If you update a row without actually changing its contents, does it still hurt?
Paul White wrote in detail about the impact of non-updating updates, proving that SQL Server works hard to avoid doing extra work where it can. That’s a great post, and you should read it.
But foreign keys add another level of complexity. If you have foreign keys, and you tell SQL Server that you’re updating the contents of those related columns, SQL Server will check ’em even when the data isn’t changing.
To illustrate it, I’ll take the Stack Overflow database and add a foreign key between Posts and Users:
ALTER TABLE dbo.Posts WITH NOCHECK
ADD CONSTRAINT FK_Posts_OwnerUserId_Users_Id
FOREIGN KEY (OwnerUserId)
I’m saying that every Post’s OwnerUserId column must map up to a valid Users.Id. I’m using NOCHECK to get the implementation done faster because I’m not worried about the quality of the existing data in this case – I’m not trying to write a demo about foreign key join elimination.
Let’s grab a Posts row and see who the current OwnerUserId is:
Then set the Posts.OwnerUserId to the same value, and look at the actual execution plan:
The plan shows a clustered index seek against the Users table even though the data isn’t changing. Why? Because SQL Server has to go check that the Users row is still there.
The same thing happens even if I don’t specify a value for OwnerUserId, like if I just set it to itself.

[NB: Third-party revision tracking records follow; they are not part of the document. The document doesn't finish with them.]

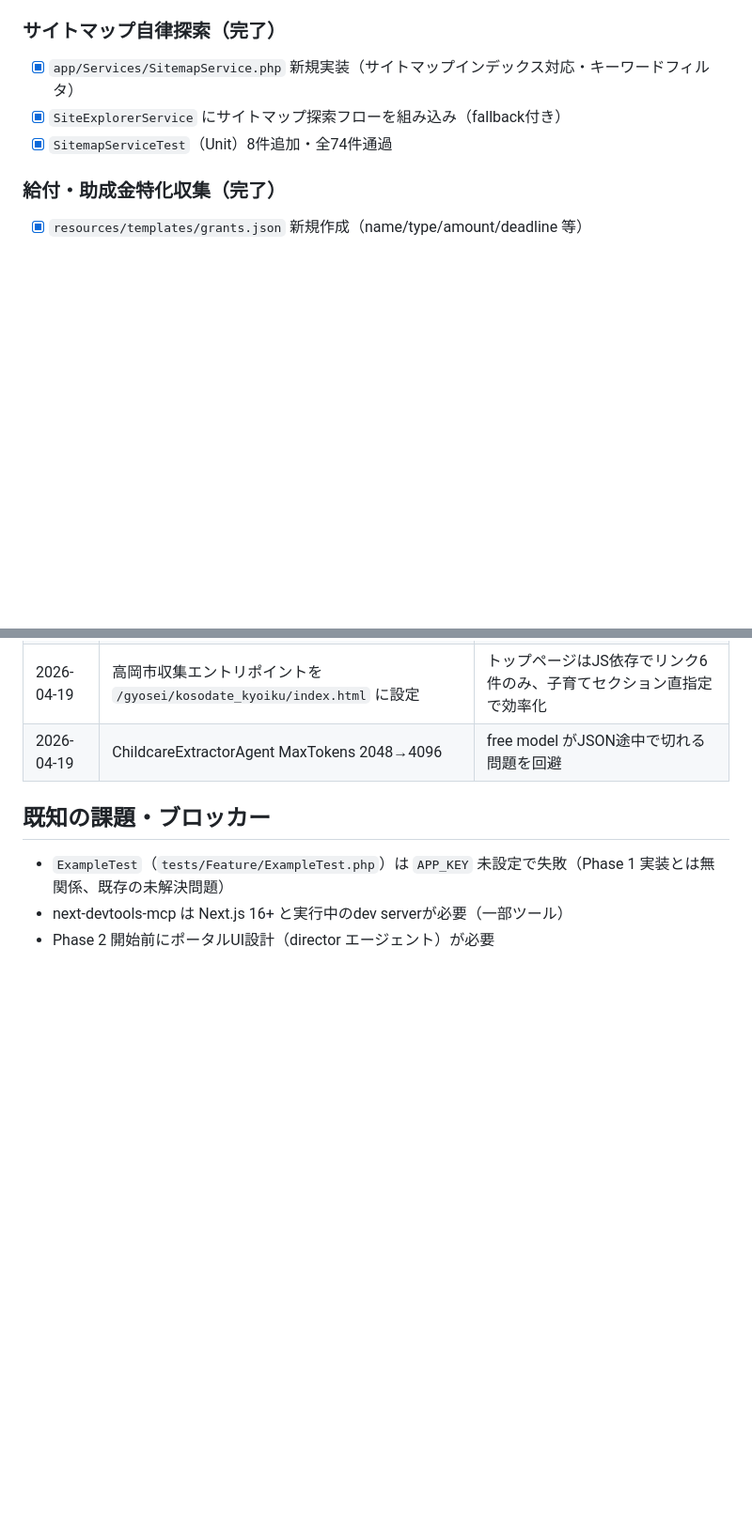
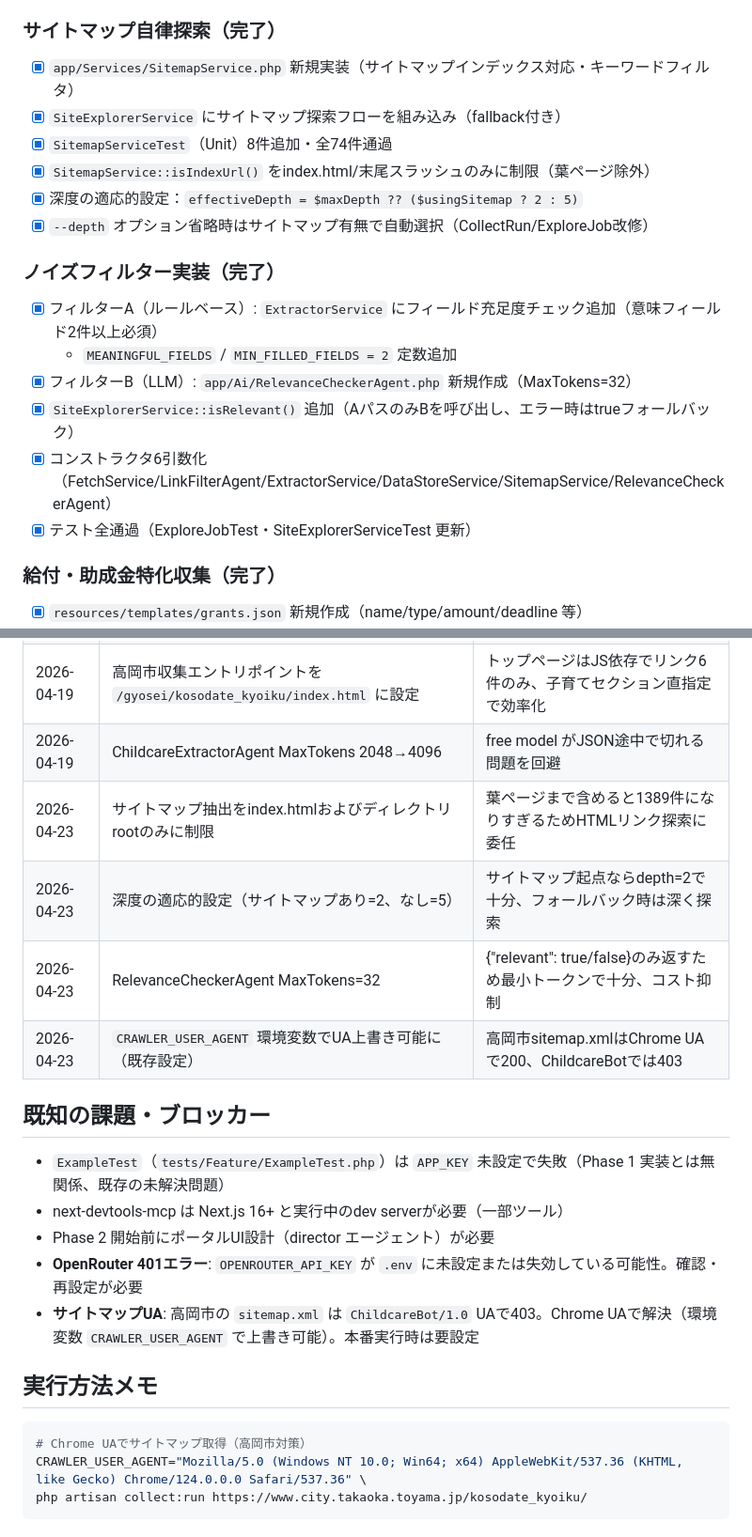
Before and after one commit to kenta8813/pj1, a Markdown page: memory.md, 2 parts joined by grey strips. Shown at 94% size. Rendered like a GitHub page; blank space fills up the shorter version.

Commit message:
docs: memory.md をノイズフィルター・UA変更対応に更新
https://claude.ai/code/session_01Gsya7queU4Jh5kyjxpTGbn

````diff
--- a/memory.md
+++ b/memory.md
@@ -52,6 +52,17 @@
 - [x] `app/Services/SitemapService.php` 新規実装（サイトマップインデックス対応・キーワードフィルタ）
 - [x] `SiteExplorerService` にサイトマップ探索フローを組み込み（fallback付き）
 - [x] `SitemapServiceTest`（Unit）8件追加・全74件通過
+- [x] `SitemapService::isIndexUrl()` をindex.html/末尾スラッシュのみに制限（葉ページ除外）
+- [x] 深度の適応的設定：`effectiveDepth = $maxDepth ?? ($usingSitemap ? 2 : 5)`
+- [x] `--depth` オプション省略時はサイトマップ有無で自動選択（CollectRun/ExploreJob改修）
+
+### ノイズフィルター実装（完了）
+- [x] フィルターA（ルールベース）: `ExtractorService` にフィールド充足度チェック追加（意味フィールド2件以上必須）
+  - `MEANINGFUL_FIELDS` / `MIN_FILLED_FIELDS = 2` 定数追加
+- [x] フィルターB（LLM）: `app/Ai/RelevanceCheckerAgent.php` 新規作成（MaxTokens=32）
+- [x] `SiteExplorerService::isRelevant()` 追加（AパスのみBを呼び出し、エラー時はtrueフォールバック）
+- [x] コンストラクタ6引数化（FetchService/LinkFilterAgent/ExtractorService/DataStoreService/SitemapService/RelevanceCheckerAgent）
+- [x] テスト全通過（ExploreJobTest・SiteExplorerServiceTest 更新）
 
 ### 給付・助成金特化収集（完了）
 - [x] `resources/templates/grants.json` 新規作成（name/type/amount/deadline 等）
@@ -87,9 +98,23 @@
 | 2026-04-19 | デフォルトモデルを `google/gemini-2.0-flash-exp:free` に設定 | 開発・テスト時のAPIコスト無料化 |
 | 2026-04-19 | 高岡市収集エントリポイントを `/gyosei/kosodate_kyoiku/index.html` に設定 | トップページはJS依存でリンク6件のみ、子育てセクション直指定で効率化 |
 | 2026-04-19 | ChildcareExtractorAgent MaxTokens 2048→4096 | free model がJSON途中で切れる問題を回避 |
+| 2026-04-23 | サイトマップ抽出をindex.htmlおよびディレクトリrootのみに制限 | 葉ページまで含めると1389件になりすぎるためHTMLリンク探索に委任 |
+| 2026-04-23 | 深度の適応的設定（サイトマップあり=2、なし=5） | サイトマップ起点ならdepth=2で十分、フォールバック時は深く探索 |
+| 2026-04-23 | RelevanceCheckerAgent MaxTokens=32 | {"relevant": true/false}のみ返すため最小トークンで十分、コスト抑制 |
+| 2026-04-23 | `CRAWLER_USER_AGENT` 環境変数でUA上書き可能に（既存設定） | 高岡市sitemap.xmlはChrome UAで200、ChildcareBotでは403 |
 
 ## 既知の課題・ブロッカー
 
 - `ExampleTest`（`tests/Feature/ExampleTest.php`）は `APP_KEY` 未設定で失敗（Phase 1 実装とは無関係、既存の未解決問題）
 - next-devtools-mcp は Next.js 16+ と実行中のdev serverが必要（一部ツール）
 - Phase 2 開始前にポータルUI設計（director エージェント）が必要
+- **OpenRouter 401エラー**: `OPENROUTER_API_KEY` が `.env` に未設定または失効している可能性。確認・再設定が必要
+- **サイトマップUA**: 高岡市の `sitemap.xml` は `ChildcareBot/1.0` UAで403。Chrome UAで解決（環境変数 `CRAWLER_USER_AGENT` で上書き可能）。本番実行時は要設定
+
+## 実行方法メモ
+
+```bash
+# Chrome UAでサイトマップ取得（高岡市対策）
+CRAWLER_USER_AGENT="Mozilla/5.0 (Windows NT 10.0; Win64; x64) AppleWebKit/537.36 (KHTML, like Gecko) Chrome/124.0.0.0 Safari/537.36" \
+php artisan collect:run https://www.city.takaoka.toyama.jp/kosodate_kyoiku/
+```
````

Here’s the actual execution plan for that, and it also hits the Users table just to check:
But if I update an unrelated column, like Score, then SQL Server doesn’t have to check the Users foreign key, and the actual plan avoids touching the Users table:
What this means for query authors
In a perfect world:
- Tables all have foreign keys that lay out their relationships
- You only update columns that are actually changing
- Therefore, you only incur the overhead of foreign keys when the related columns change
In an imperfect world:
- Your queries update every column, every time, regardless of whether they’re changing or not – maybe due to an ORM, or maybe due to a quick/easy/reusable stored procedure design
- SQL Server thinks you’re changing foreign key values every time
- You incur the overhead of foreign keys on every single update statement
This is especially problematic for transactions that update several tables in a row, each in their own update statement. As your concurrency needs grow, and you do thousands (or tens or hundreds of thousands) of updates per second, this can lead to blocking problems. At that point, you’re faced with a tough choice: either fix the T-SQL to only update columns that are changing, or…remove the foreign keys. In that case, removing the foreign keys is probably the easier quick fix.
DBAs: I’ll write your comment
to save you some time.
“Brent – this is completely unacceptable. We need foreign keys in the database to keep the bad data out. Those idiotic developers need to fix their T-SQL! Why would you update columns that aren’t changing?!? It’s their problem. Stupid ORM. I told them not to use it, and to craft every query by hand instead. I’m not changing our perfect database to lower its standards. Signed, Determined DBA”
And here’s my response.
Might as well get this over with now.
“Dear DBA: If we drop the foreign keys, our web site can sell more products right now. If we fix the code, it’ll take months, and in the meantime, our customers’ money will go to our competitors. Are you sure this is the hill you want to die on? Signed, The Consultant”